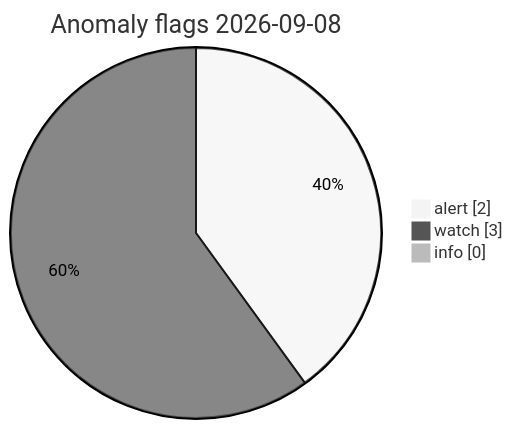
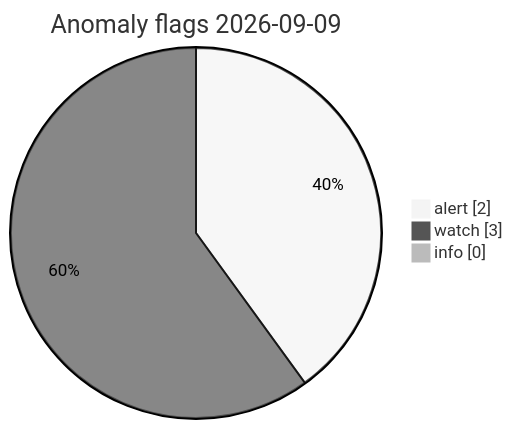
One commit to Midwest-Stratospheric/Unified-Open-Global-Weather changed the diagram in visuals/latest/CHARTS.md. Above: the diagram before and after it, drawn with Mermaid (neutral theme). The commit also changed other lines of this file and 11 other files, not shown here.

Commit message:
data(visuals): automated charts 2026-09-09T11:27Z

````diff
--- a/visuals/latest/CHARTS.md
+++ b/visuals/latest/CHARTS.md
@@ -73,7 +73,7 @@
 ```mermaid
 pie showData
-  title Anomaly flags 2026-09-08
+  title Anomaly flags 2026-09-09
   "alert" : 2
   "watch" : 3
   "info" : 0
 ```
````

____________________

*YOUR GOAL*: Report all lines of the data above that include the string "visuals".

*ANSWER TO THE PROBLEM*:
One commit to Midwest-Stratospheric/Unified-Open-Global-Weather changed the diagram in visuals/latest/CHARTS.md. Above: the diagram before and after it, drawn with Mermaid (neutral theme). The commit also changed other lines of this file and 11 other files, not shown here.
data(visuals): automated charts 2026-09-09T11:27Z
--- a/visuals/latest/CHARTS.md
+++ b/visuals/latest/CHARTS.md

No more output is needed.